&ldquoThis is a massive system, much larger than our own solar system," Spencer Hurt, the lead author of a new study announcing the Vega candidate planet, said in a statement.

"There could be other planets throughout that system," added Hurt, an undergraduate astronomy student at the University of Colorado, Boulder. "It's just a matter of whether we can detect them."

Team members spotted the candidate planet after looking at about 10 years of data collected by the Fred Lawrence Whipple Observatory in Arizona. They saw a slight wobble in the star's motion, suggesting that an orbiting planet is tugging on it gravitationally.

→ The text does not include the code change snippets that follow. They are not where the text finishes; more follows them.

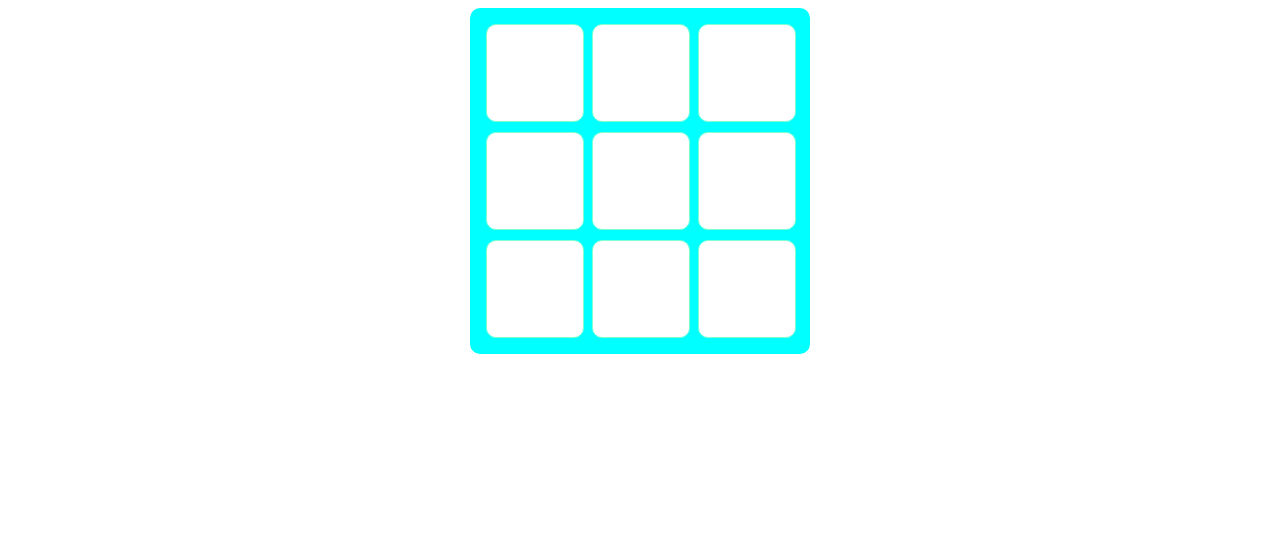
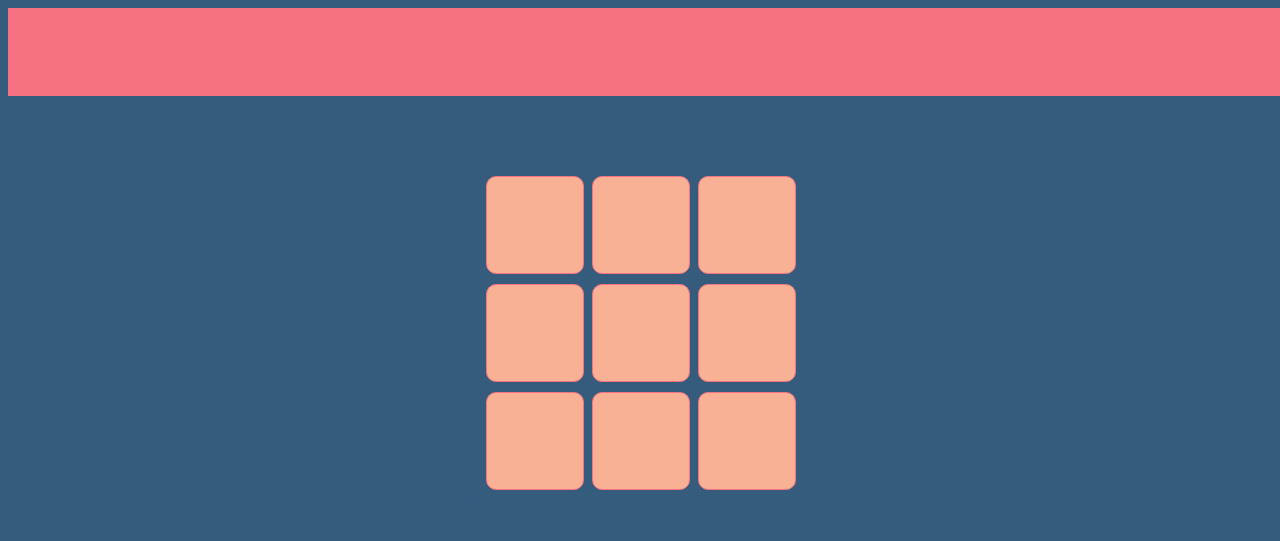
Before and after one commit to loubsang/game, a plain HTML site: page index.html in a window 1280 px wide. Drawn offline with Linux system fonts and the light colour scheme.

Commit message:
Make website more complete and organize documents, delete useless file

```diff
--- /dev/null
+++ b/css/index.css
@@ -0,0 +1,60 @@
+
+/* basic setting */
+:root{
+    --main-color:  rgba(53,92,125,1);
+    --second-color: rgba(248,177,149,1);
+    --third--color: rgba(246,114,128,1);
+}
+
+
+
+html{
+    height: 100vh;
+    background-color: var(--main-color);
+}
+
+h1{
+    color: white;
+}
+
+
+
+
+/* top navigation bar  */
+.nav{
+    height: 5.5rem;
+    width: 100vw;
+    margin-bottom: 4rem;
+    background: var(--third--color);
+}
+
+
+
+/* Main game panel */
+.container{
+    background-color: var(--main-color);
+    border-radius: 10px;
+    column-gap: 10px;
+    display: grid;
+    grid-template-columns: 6rem 6rem 6rem;
+    margin: auto;
+    padding: 1rem;
+    row-gap: 10px;
+    width: fit-content;
+}
+
+.container-box{
+    width: 6rem;
+    height: 6rem;
+    border: 1px solid black;
+    border-color: var(--third--color);
+    border-radius: 10px;
+    background-color: var(--second-color);
+}
+
+
+/*  button */
+.btn{
+    width: 2rem;
+    height: 2rem;
+}
--- a/index.css
+++ /dev/null
@@ -1,35 +0,0 @@
-
-/* define the basic setting */
-:root{
-
-}
-
-
-
-html{
-    background-color:  ;
-}
-
-
-
-
-.container{
-    background-color: aqua;
-    border-radius: 10px;
-    column-gap: 10px;
-    display: grid;
-    grid-template-columns: 6rem 6rem 6rem;
-    margin: auto;
-    padding: 1rem;
-    row-gap: 10px;
-    width: fit-content;
-}
-
-.box{
-    width: 6rem;
-    height: 6rem;
-    border: 1px solid black;
-    border-color: aquamarine;
-    border-radius: 10px;
-    background-color: white;
-}
--- a/index.html
+++ b/index.html
@@ -4,20 +4,25 @@
     <meta charset="UTF-8" />
     <meta http-equiv="X-UA-Compatible" content="IE=edge" />
     <meta name="viewport" content="width=device-width, initial-scale=1.0" />
-    <link rel="stylesheet" href="index.css" />
+    <link rel="stylesheet" href="./css/index.css" />
     <title>Tic-Tac-Logic</title>
   </head>
   <body>
+    <div class="nav"></div>
     <div class="container">
-      <div class="box" id="box1-1"></div>
-      <div class="box" id="box1-2"></div>
-      <div class="box" id="box1-3"></div>
-      <div class="box" id="box2-1"></div>
-      <div class="box" id="box2-2"></div>
-      <div class="box" id="box2-3"></div>
-      <div class="box" id="box3-1"></div>
-      <div class="box" id="box3-2"></div>
-      <div class="box" id="box3-3"></div>
+      <div class="container-box" id="box1-1"></div>
+      <div class="container-box" id="box1-2"></div>
+      <div class="container-box" id="box1-3"></div>
+      <div class="container-box" id="box2-1"></div>
+      <div class="container-box" id="box2-2"></div>
+      <div class="container-box" id="box2-3"></div>
+      <div class="container-box" id="box3-1"></div>
+      <div class="container-box" id="box3-2"></div>
+      <div class="container-box" id="box3-3"></div>
+    </div>
+
+    <div class="btn">
+      <img src="" alt="" srcset="">
     </div>
   </body>
 </html>
```
Also changed, not shown: check.txt (deleted), image/arrow-clockwise.svg (added), js/index.js (added).
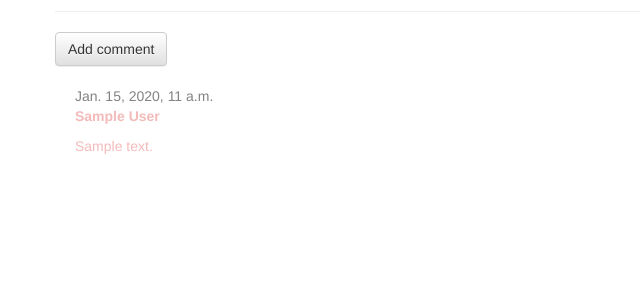
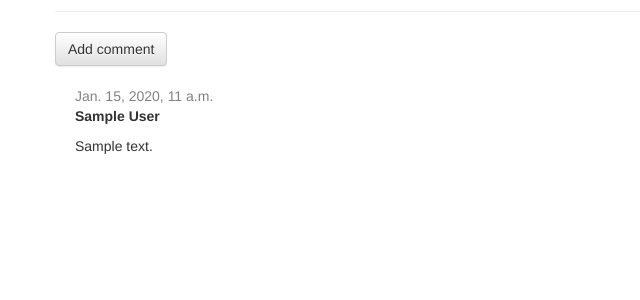
Before and after one commit to ursinak/my-first-blog, a Django app: page /post/1/ in a window 1280 px wide. Shown: the part 306-606 px from the top of the page, without its empty margins (0-640 px from the left). Run offline with Django 3.2, Linux system fonts and the light colour scheme; tables that the repository leaves empty hold one stand-in row (values such as "Sample post"); some libraries are stand-ins or nearby versions.

Commit message:
Modified css.

```diff
--- a/blog/static/css/blog.css
+++ b/blog/static/css/blog.css
@@ -59,5 +59,5 @@ h1, h2, h3, h4 {
 
 .comment {
     margin: 20px 0px 20px 20px;
-    color: #F4BABA;
+
 }
```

Astronomers have been hunting for planets around Vega for many years. Back in 2013, astronomers announced evidence of a huge asteroid belt circling the star and expressed hope that the find may eventually lead the way to spotting planets. The discovery team added, however, that confirming planets may have to wait until after the launch of NASA's powerful James Webb Space Telescope, which is scheduled to launch this October.

That said, Vega is so bright that professional telescopes can see the star in the sky even when it's daylight, allowing for flexible observations. Hurt said he and his colleagues are hoping to find direct light emissions from the candidate planet in future studies, to confirm its existence.

Vegan planets and aliens are a staple of science fiction through the ages, ranging from Isaac Asimov's "Foundation" series (which began in 1951) to the "Star Trek: The Original Series" episode "The Cage" (created in 1965 and first aired in 1988) to the movies or television shows "Spaceballs" (1987), "Contact" (1997) and "Babylon 5" (1993-98), among many others.

Vega's appeal for science and science fiction is due in large part to its proximity to Earth. Twenty-five light-years is a small jaunt in cosmic terms, given that our Milky Way galaxy alone is roughly 100,000 light-years across. You can easily spot the star with the naked eye, and it rides high in the sky during the summer months of the northern hemisphere as part of the Summer Triangle asterism.

Follow Elizabeth Howell on Twitter @howellspace. Follow us on Twitter @Spacedotcom and on Facebook.


How Hot is Venus?

Although it is the second planet from the sun, Venus is the hottest planet in the solar system. The reason Venus is hotter than even Mercury is not because of its position in the solar system but because of its thick, dense cloud layer.

A warm blanket

Venus is the planet most similar to the Earth in terms of size and mass, but its atmosphere causes huge differences in the temperatures of the two planets. The distance to Venus from the sun plays only a small role in the cause of its elevated heat wave.

The atmosphere of Venus is made up almost completely of carbon dioxide, with traces of nitrogen. Much of the hydrogen in the atmosphere evaporated early in the formation of Venus, leaving a thick atmosphere across the planet. At the surface, the atmosphere presses down as hard as water 3,000 feet beneath Earth's ocean.

The average temperature on Venus is 864 degrees Fahrenheit (462 degrees Celsius). Temperature changes slightly traveling through the atmosphere, growing cooler farther away from the surface. Lead would melt on the surface of the planet, where the temperature is around 872 F (467 C).

Temperatures are cooler in the upper atmosphere, ranging from (minus 43 C) to (minus 173 C).

Balmy all year-round

Temperatures on Venus remain consistent over time. For one thing, the planet takes 243 Earth days to spin once on its axis (and it spins backwards, at that on Venus, the sun rises in the west and sets in the east). The nights on Venus are as warm as the days.

Venus also has a very small tilt of only 3.39 degrees with respect to the sun, compared to 23.4 degrees on Earth. On our planet, it is the tilt that provides us with the change in seasons the hemisphere slanted closer to the sun feels the heat of spring and summer. The lack of tilt means that even if Venus got rid of its overheated atmosphere, it would still feel fairly consistent temperatures year round.

The lack of significant tilt causes only slight temperature variations from the equator to the poles, as well.